• [Assignment]:
From the entries below, count every line that contains the word "onResume". Please give the number and nothing else.
#### Records shown ####
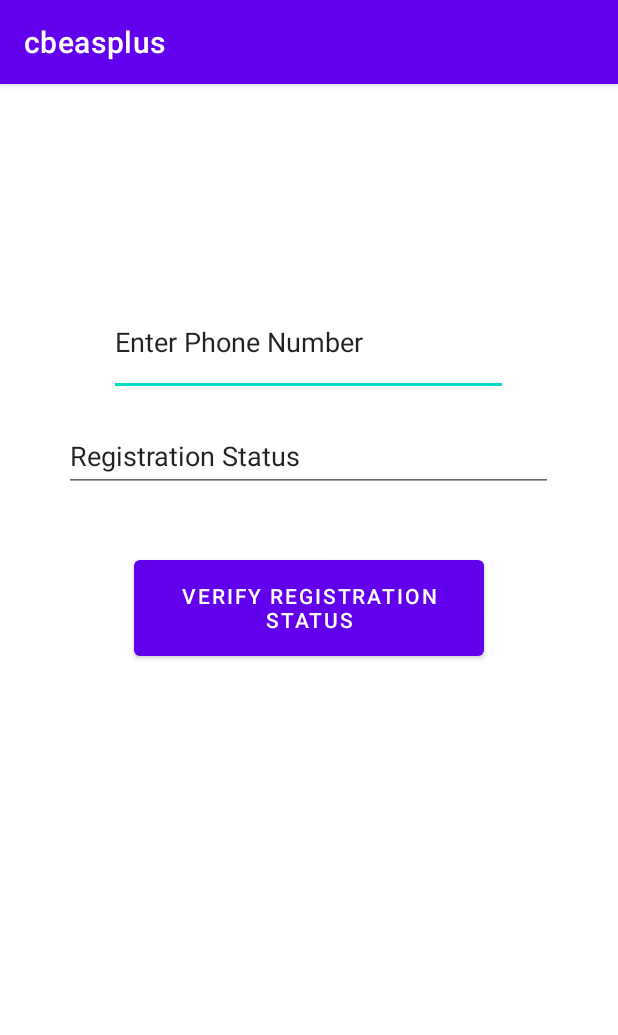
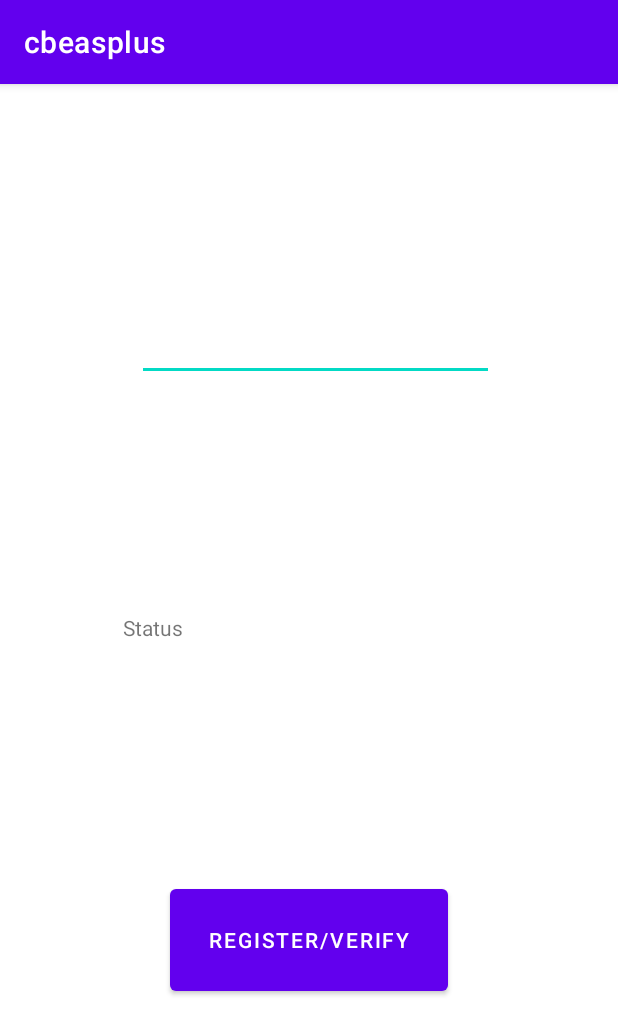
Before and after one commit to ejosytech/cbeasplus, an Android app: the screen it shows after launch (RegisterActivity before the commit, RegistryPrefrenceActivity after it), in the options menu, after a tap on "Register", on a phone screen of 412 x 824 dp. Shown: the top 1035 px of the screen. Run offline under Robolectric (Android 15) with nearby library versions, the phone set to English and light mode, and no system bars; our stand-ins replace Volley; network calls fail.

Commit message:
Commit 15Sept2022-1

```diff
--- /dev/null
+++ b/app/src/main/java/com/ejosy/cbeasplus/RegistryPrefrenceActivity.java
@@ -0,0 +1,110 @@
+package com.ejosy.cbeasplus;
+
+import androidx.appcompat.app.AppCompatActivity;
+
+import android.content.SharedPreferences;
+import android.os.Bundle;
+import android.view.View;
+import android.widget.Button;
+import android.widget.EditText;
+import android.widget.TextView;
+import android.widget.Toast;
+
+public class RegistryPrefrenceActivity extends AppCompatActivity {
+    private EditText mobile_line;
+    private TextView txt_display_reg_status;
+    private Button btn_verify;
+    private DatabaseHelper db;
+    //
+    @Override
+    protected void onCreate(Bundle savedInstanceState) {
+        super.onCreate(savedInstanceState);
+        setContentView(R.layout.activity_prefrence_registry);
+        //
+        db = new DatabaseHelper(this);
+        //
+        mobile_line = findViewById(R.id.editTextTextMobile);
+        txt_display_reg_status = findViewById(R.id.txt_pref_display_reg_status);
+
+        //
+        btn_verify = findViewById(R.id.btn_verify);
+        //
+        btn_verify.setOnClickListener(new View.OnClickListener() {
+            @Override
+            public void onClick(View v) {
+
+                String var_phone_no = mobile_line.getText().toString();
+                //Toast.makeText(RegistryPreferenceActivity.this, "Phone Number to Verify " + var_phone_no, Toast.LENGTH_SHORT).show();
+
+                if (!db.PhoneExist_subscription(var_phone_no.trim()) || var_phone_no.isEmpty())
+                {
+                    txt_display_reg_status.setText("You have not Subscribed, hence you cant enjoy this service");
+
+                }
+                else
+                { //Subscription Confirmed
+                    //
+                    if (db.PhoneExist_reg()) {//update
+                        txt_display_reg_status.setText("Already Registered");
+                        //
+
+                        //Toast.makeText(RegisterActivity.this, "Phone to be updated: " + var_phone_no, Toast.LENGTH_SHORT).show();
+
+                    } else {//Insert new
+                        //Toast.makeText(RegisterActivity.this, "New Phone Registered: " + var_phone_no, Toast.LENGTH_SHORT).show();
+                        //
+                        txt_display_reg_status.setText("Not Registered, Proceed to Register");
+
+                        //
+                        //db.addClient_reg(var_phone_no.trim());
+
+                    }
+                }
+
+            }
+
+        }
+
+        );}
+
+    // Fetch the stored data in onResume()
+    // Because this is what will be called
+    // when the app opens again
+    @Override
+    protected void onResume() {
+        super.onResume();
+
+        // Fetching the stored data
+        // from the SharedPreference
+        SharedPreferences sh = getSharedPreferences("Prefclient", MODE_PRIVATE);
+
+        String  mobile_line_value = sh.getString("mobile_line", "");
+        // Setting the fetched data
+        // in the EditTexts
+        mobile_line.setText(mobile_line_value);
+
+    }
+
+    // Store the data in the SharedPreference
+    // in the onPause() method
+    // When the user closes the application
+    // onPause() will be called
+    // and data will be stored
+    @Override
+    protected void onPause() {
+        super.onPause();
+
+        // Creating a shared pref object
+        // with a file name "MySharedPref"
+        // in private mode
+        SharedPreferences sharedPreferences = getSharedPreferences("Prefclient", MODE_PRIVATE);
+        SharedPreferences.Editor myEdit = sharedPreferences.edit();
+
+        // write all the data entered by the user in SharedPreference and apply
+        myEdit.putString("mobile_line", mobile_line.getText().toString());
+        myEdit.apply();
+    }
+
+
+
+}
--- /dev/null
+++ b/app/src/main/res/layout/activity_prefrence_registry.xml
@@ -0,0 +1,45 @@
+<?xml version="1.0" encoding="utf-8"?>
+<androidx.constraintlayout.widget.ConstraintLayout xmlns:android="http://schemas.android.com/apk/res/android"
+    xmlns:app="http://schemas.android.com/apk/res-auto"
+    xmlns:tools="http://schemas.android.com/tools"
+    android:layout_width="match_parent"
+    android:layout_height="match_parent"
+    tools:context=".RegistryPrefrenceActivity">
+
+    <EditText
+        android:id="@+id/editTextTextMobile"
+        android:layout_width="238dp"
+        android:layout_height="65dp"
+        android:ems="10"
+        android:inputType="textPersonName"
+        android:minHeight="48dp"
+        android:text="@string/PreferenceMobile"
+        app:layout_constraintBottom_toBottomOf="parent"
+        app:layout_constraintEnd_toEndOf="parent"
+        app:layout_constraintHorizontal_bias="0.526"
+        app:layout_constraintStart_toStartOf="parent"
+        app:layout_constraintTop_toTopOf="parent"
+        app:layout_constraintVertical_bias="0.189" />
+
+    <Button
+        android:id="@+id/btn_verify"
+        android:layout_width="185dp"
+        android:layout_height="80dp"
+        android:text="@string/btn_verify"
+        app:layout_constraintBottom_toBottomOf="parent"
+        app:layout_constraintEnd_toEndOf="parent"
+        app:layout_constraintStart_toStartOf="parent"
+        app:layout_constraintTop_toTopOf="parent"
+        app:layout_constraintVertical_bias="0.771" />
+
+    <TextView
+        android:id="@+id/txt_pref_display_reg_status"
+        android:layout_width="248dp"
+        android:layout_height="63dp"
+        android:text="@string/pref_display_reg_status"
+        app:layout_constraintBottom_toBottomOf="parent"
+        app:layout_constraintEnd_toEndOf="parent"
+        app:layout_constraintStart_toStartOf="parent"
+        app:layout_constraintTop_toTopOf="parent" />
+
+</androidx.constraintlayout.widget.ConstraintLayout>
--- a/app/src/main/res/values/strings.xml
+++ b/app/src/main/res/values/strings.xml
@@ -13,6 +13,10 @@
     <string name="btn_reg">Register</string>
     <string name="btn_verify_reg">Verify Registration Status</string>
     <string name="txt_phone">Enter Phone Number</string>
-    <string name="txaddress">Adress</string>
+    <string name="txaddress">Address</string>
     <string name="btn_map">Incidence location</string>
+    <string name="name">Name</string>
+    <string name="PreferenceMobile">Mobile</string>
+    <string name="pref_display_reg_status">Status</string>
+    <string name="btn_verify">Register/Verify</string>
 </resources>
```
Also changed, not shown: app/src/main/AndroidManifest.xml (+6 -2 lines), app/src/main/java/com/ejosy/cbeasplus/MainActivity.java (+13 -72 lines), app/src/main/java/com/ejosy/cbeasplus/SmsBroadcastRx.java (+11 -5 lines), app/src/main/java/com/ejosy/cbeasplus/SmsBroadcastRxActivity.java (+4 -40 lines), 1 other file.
####
• [Solution to this problem]:
3